Chloe’s whole family — mom, dad, bro — were models, so she was destined for the catwalk before she could crawl. Everyone in her family was blessed with that perfect blend of DNA and genes that when all together they resemble a Ralph Lauran ad.
Recently I went to visit the widower of my artist friend Robin who had passed a year ago of lung cancer. After a long-winded conversation about the demands of caretaking, her husband gave me a tight hug and said something that made me cringe. “You’re very strong woman.”
I realize it was meant as a compliment, but it’s said so frequently I actually find it irritating. People hear the gritty details of my life – demanding job, special needs child, crazy baby daddy – and they make the hasty assumption that I have some sort of super powers. Ha! If only they knew.
I had an old-school mama who took a light-handed approach to parenting. With the exception of when my troublesome ways embarrassed the family, there were no one-on-one girly chats. The only real advice I remember her bestowing was never to wear white before Memorial Day or after Labor Day, ladies don’t smoke on the street and be nice.
Her advice to “be nice” was actually less a suggestion and more a personal mantra, as she said it with a Holy Roller’s fervor and it became her signature bark, as in: “Yes, you can go to the party. But, be nice!”
When my daughter Savannah was 13-months old she developed severe idiopathic thrombocytopenic (ITP) and needed an emergency blood transfusion. She – thankfully – survived, but I, no surprise, came down with a bad cold while she was in Pediatric Intensive Care (PICU).
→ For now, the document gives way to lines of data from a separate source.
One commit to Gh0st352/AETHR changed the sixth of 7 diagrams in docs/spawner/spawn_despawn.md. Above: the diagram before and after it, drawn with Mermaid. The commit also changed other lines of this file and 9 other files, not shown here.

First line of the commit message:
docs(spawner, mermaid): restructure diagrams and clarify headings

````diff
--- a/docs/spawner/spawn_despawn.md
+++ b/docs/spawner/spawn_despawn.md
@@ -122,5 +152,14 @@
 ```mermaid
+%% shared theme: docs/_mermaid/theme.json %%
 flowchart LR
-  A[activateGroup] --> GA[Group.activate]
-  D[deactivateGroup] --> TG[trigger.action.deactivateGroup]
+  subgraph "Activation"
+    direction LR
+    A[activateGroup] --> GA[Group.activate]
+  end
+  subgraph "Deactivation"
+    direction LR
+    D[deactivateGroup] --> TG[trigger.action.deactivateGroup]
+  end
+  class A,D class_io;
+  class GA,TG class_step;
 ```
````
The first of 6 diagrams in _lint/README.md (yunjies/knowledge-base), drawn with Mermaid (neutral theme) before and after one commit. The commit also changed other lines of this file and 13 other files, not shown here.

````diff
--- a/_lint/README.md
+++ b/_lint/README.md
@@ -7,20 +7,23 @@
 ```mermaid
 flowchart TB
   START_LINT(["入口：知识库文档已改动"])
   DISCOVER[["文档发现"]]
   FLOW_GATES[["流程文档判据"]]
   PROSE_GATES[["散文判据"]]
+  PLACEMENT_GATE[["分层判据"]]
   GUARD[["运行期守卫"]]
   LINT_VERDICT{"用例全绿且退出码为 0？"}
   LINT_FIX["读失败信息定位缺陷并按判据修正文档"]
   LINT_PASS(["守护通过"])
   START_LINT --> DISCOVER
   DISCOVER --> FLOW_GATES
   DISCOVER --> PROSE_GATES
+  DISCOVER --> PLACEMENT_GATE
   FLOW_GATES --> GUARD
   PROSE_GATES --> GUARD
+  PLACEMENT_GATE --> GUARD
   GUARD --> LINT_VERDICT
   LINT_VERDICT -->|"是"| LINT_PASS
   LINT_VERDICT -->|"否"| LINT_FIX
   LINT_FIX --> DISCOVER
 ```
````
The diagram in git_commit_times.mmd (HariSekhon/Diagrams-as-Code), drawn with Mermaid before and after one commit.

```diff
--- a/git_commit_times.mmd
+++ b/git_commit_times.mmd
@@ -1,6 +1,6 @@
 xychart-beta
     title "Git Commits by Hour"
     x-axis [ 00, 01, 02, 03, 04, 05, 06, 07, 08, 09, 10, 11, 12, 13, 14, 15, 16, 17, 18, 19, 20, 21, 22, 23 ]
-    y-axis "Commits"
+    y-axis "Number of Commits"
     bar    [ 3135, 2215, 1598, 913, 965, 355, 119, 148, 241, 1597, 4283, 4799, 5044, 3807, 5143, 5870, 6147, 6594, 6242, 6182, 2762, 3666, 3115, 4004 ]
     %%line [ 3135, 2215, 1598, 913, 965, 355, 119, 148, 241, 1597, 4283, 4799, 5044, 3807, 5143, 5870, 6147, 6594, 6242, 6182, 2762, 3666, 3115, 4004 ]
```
“Why are you sick?” the haughty Indian resident examining my daughter during her morning rounds asked. Her indignation seemed to imply that I somehow violated an unspoken hospital rule that states kids can be in dire straights moms but must remain steely strong.
I learned to knit shortly after my daughter was born and soon became addicted, as it became my coping mechanism for dealing with all her medical issues. Like a mad woman on deadline, I furiously stitched my way through those countless doctor appointments and hospitalizations. At that time, I wasn’t as concern about finishing my the scarf or hat I was knitting inasmuch to trying to alleviate my stress and redirect my thoughts.
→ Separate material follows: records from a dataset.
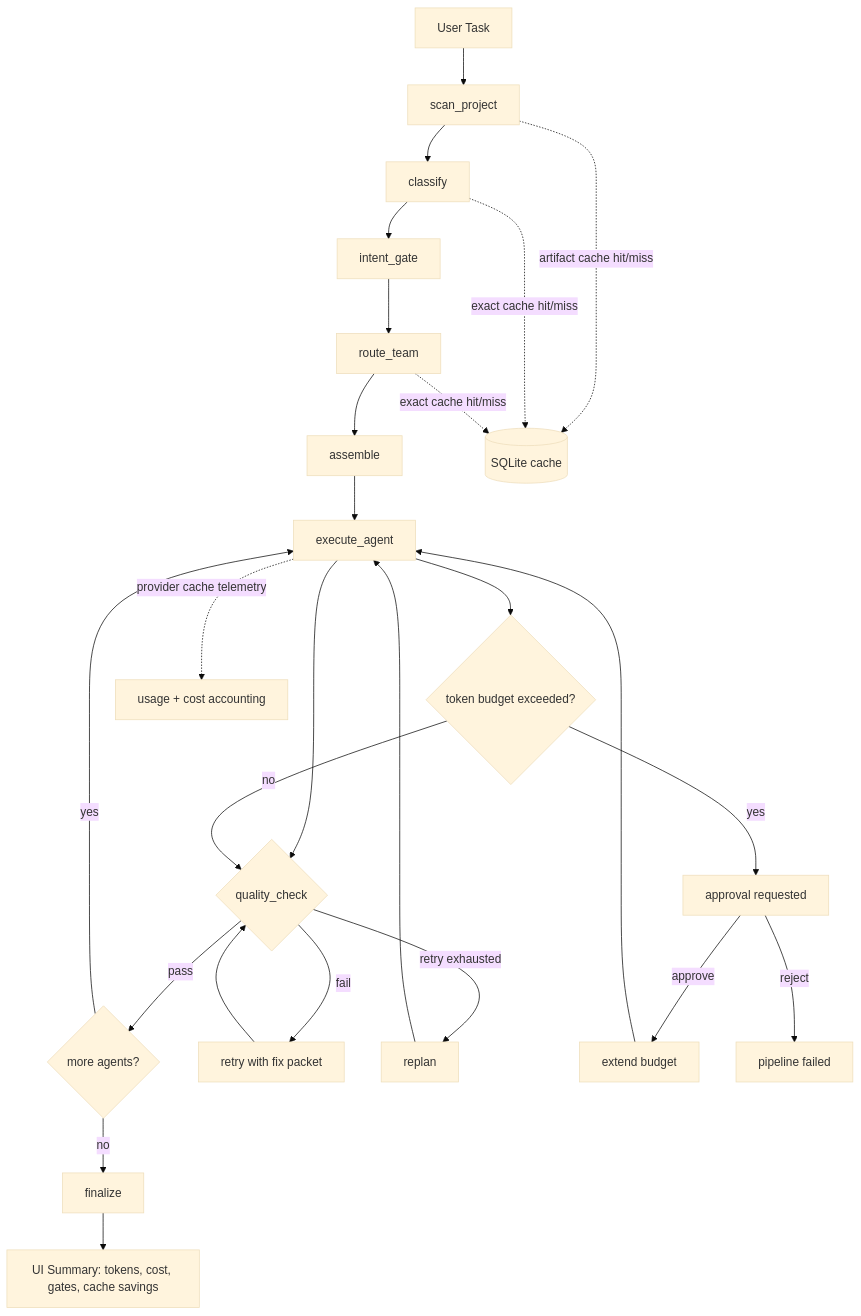
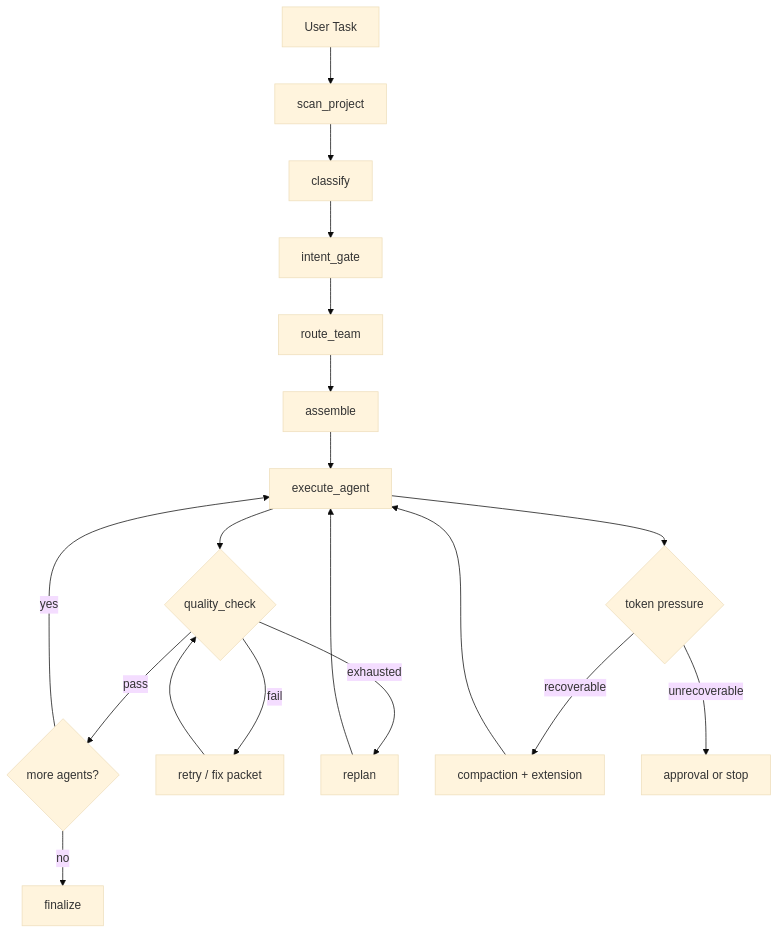
Before and after one commit to rigovo/rigovo-virtual-team: the diagram in README.md, drawn with Mermaid (base theme). The commit also changed other lines of this file and 14 other files, not shown here.

````diff
--- a/README.md
+++ b/README.md
@@ -112,34 +93,25 @@
 ```mermaid
 flowchart TD
     A[User Task] --> B[scan_project]
     B --> C[classify]
     C --> D[intent_gate]
     D --> E[route_team]
     E --> F[assemble]
 
     F --> G[execute_agent]
     G --> H{quality_check}
 
     H -- pass --> I{more agents?}
     I -- yes --> G
     I -- no --> J[finalize]
 
-    H -- fail --> K[retry with fix packet]
+    H -- fail --> K[retry / fix packet]
     K --> H
-    H -- retry exhausted --> L[replan]
+    H -- exhausted --> L[replan]
     L --> G
 
-    G --> M{token budget exceeded?}
-    M -- no --> H
-    M -- yes --> N[approval requested]
-    N -- approve --> O[extend budget]
-    O --> G
-    N -- reject --> P[pipeline failed]
-
-    B -. artifact cache hit/miss .-> Q[(SQLite cache)]
-    C -. exact cache hit/miss .-> Q
-    E -. exact cache hit/miss .-> Q
-    G -. provider cache telemetry .-> R[usage + cost accounting]
-
-    J --> S[UI Summary: tokens, cost, gates, cache savings]
+    G --> M{token pressure}
+    M -- recoverable --> N[compaction + extension]
+    N --> G
+    M -- unrecoverable --> P[approval or stop]
 ```
````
Looking back on those early years I can recall several occasions when doctors, noting my fragile emotional state, asked if I wanted “something.” I always refused. What got me through those long, lonely nights sitting in emergency rooms and waiting for tests results wasn’t prescription based, but some good yarn and needles.
In today’s New York Times there’s a great piece by Jane Brody on the health benefits of knitting. As a knitocholic who can’t go anywhere without having at least one knitting project stashed in my bag, I am delighted that knitting finally is getting the recognition it deserves.
“He hates us and has reported half the office to Human Resources,” one of my two bosses vented during our initial meeting.
By the time I arrived at the company in late November, my bosses were exasperated with Jason’s antics. He was notorious for walking off the job when flustered and having heated arguments with staffers, so, my guess, they were trying to thwart a lawsuit.
Asking me to help with math homework is a bit like handing a map to a blind man and expecting him to provide directions.